My IndieWeb Setup

Published Categorised as Journal, Web Development Tagged ,

Please note: This is now out of date somewhat

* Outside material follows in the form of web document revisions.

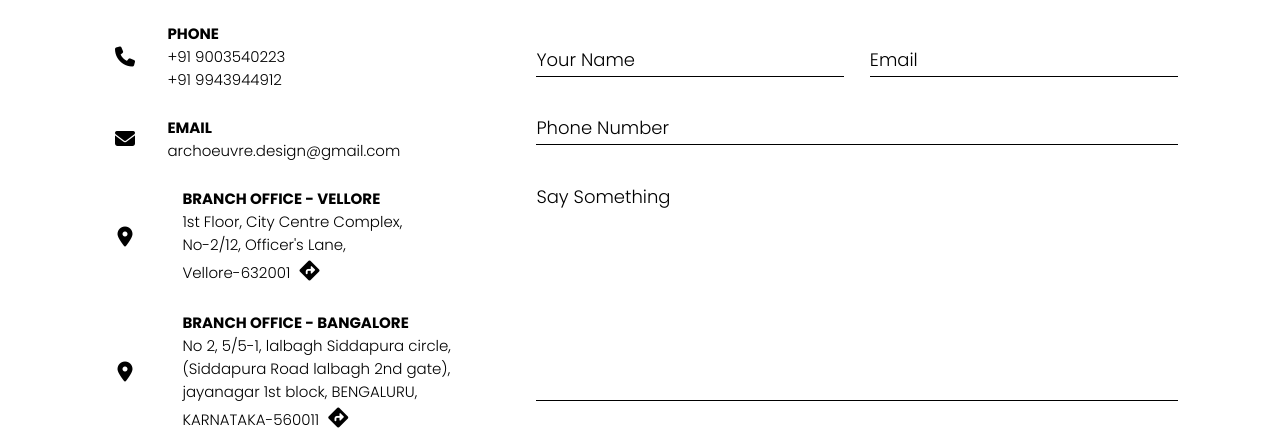
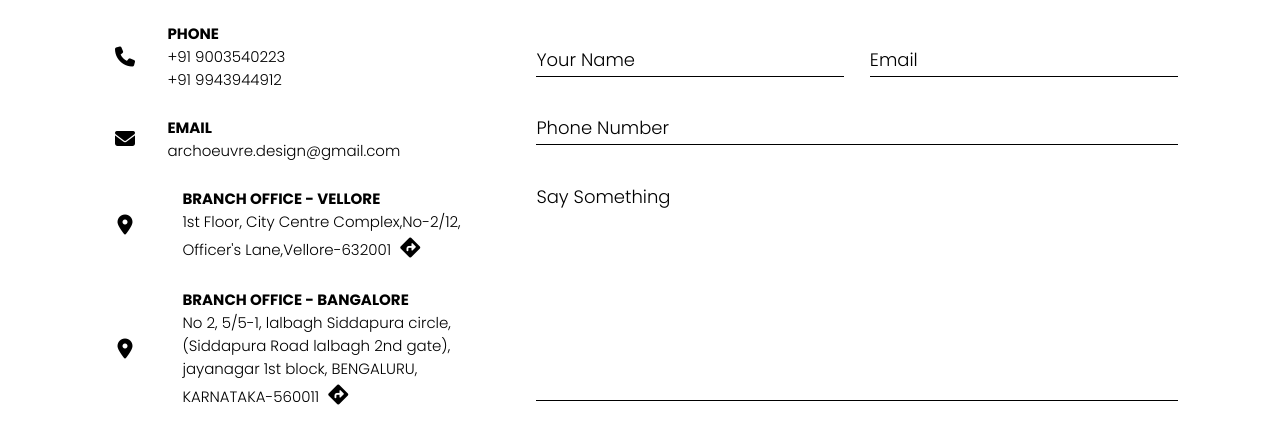
Before and after one commit to Archoeuvre/archoeuvre, a plain HTML site: page index.html in a window 1280 px wide. Shown: the part 3676-4106 px from the top of the page. Drawn offline with nearby package versions, Linux system fonts and the light colour scheme; a web font is replaced by a local one.

Commit message:
Update index.html

```diff
--- a/index.html
+++ b/index.html
@@ -299,7 +299,7 @@
                   </div>
                   <div class="details">
                     <span  data-aos="fade-right" data-aos-duration="650">Branch office - vellore</span>
-                    <span data-aos="fade-right" data-aos-duration="650">1st Floor, City Centre Complex,<br>No-2/12, Officer's Lane,<br>Vellore-632001
+                    <span data-aos="fade-right" data-aos-duration="650">1st Floor, City Centre Complex,No-2/12, Officer's Lane,Vellore-632001
                       <a class="get-direction" href="https://maps.app.goo.gl/DiH9949X1kAL8LQV9"><i class="fas fa-directions"></i></a></span>
                   </div>
                 </div>
```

This post is an outline of my IndieWeb setup. I describe some of the key plugins I have installed as well as third party services I use. All of which play nicely together for the IndieWeb.Built with WordPressMy personal site is built using WordPress and is a completely custom-built theme. WordPress?—?with its plethora of plugins and diverse, active community?—?provides one of the best platforms from which to build an IndieWeb site today – outside of rolling your own. When I first heard about the IndieWeb and found myself wanting to implement its principles on my own site, I went ahead and installed a plugin I was recommended?—?the IndieWeb Plugin?—?which links to a collection of other plugins that implement certain functionality to tie into those IndieWeb principles.Plugins I have installedYou don’t have to limit yourself to only the plugins I list here?—?I have just listed the ones that I myself have in use in regards to IndieWeb.IndieWeb PluginThis plugin, once installed, provides links to the recommended IndieWeb plugins?—?some of which I have listed below?—?that will help bring you into the IndieWeb. I have also provided direct links to the plugins themselves, or you can search in your admin area’s new plugin interface. I haven’t described them all yet as I am not 100% on what some of them do. As I gain an understanding of others I use, I will include them below. The ones that I have described below are the ones I actively use and understand what they do for me. Download the IndieWeb PluginNextScripts : Social Networks Auto-PosterThis is a great plugin for easily syndicating content out to many third-party silos. I use a custom fork of it with editsThe plugin creators have very kindly added in my code edits to allow twitter replies that create those tweets as replies within the Twitter timeline. Social Networks Auto-Poster?—?or SNAP for short?—?has a flexible way in which to template how and what to share to each silo when posting your content. For example in a small note you may send the full text content only, however for an article you have written you may want to send the post title and permalink. Download the SNAP PluginRel-Syndication for WordPressThis plugin works beautifully with the Social Networks Auto-Poster plugin. It will grab the SNAP plugin’s syndication data for a post, and append a list of links to that post’s content. It will also include the necessary microformats2 meta data in the links of those syndicated copies. Download Rel-Syndication for WordPressWordPress Webmention PluginThis sets up webmention support on the site. It allows me to receive webmentions and automagically creates them as comments to those posts. It will also parse the post content for posts I write for any links contained within, and send webmentions to those links. Download WordPress Webmention pluginIndieWeb Custom TaxonomyThis plugin adds an extra semantic layer to posts. It allows you to categorize your posts as being one of the following: “Bookmark”, “Favorite”, “Like”, “Reply”, “Repost” and “RSVP”. All of which are actions that are found on social networks. It also allows you to save a URL to which you may be replying to. The plugin will then pull in that URL to give a preview of the link with the post content. This shows the context to which your post content may be replying to. Download the IndieWeb Custom Taxonomy PluginWordPress Semantic LinkbacksWhen you receive webmentions* from a site?—?or from Bridgy if you use that (see below)?—?then those comments are added to the site. What the semantic linkbacks plugin does is generate semantic comments using microformats2. *Please Note: you will need to have the WordPress Webmention plugin installed for this plugin to recognize Webmentions. See above. Download the Semantic Linkbacks pluginOther Tools I useBridgyBridgy is absolutely bloody fantastic. It is a web app built by Ryan Barrett and automatically polls a number of third-party silos?—?whichever ones you choose to connect?—?and pulls in any links to your website and any new responses to posts you have sent. Once it pulls in links and responses, it will send them over to your website as webmentions. The WordPress Webmention Plugin?—?mentioned above?—?knows exactly what to do with them. There are a couple of configurations that you may need to do also?—?at least these are what I needed to do. Firstly when bridgy finds replies to a tweet that originated from your site it will need to know where that original link is on your website. For example if you just sent twitter a note with no links back, bridgy will need to look on your site for that original message. But how does it know where the post is? It looks for the post that has, within it’s h-entry markup, the syndication link to that twitter copy. If you are using the Rel-Syndication Plugin for WordPress, then your content should already have the syndication links appended to them. One thing I had to also do was to add a “feed” meta link into my site’s header, in order to tell bridgy where those links could be found on my site (as they were not on my homepage at the time). And that’s my IndieWeb setup. Like I said before, there are some other plugins that were recommended from the IndieWeb plugin. However I have not included these here as I am not yet confident in describing those just yet. Any questions about this setup or any other IndieWeb queries please ask. I’ll do my best to help.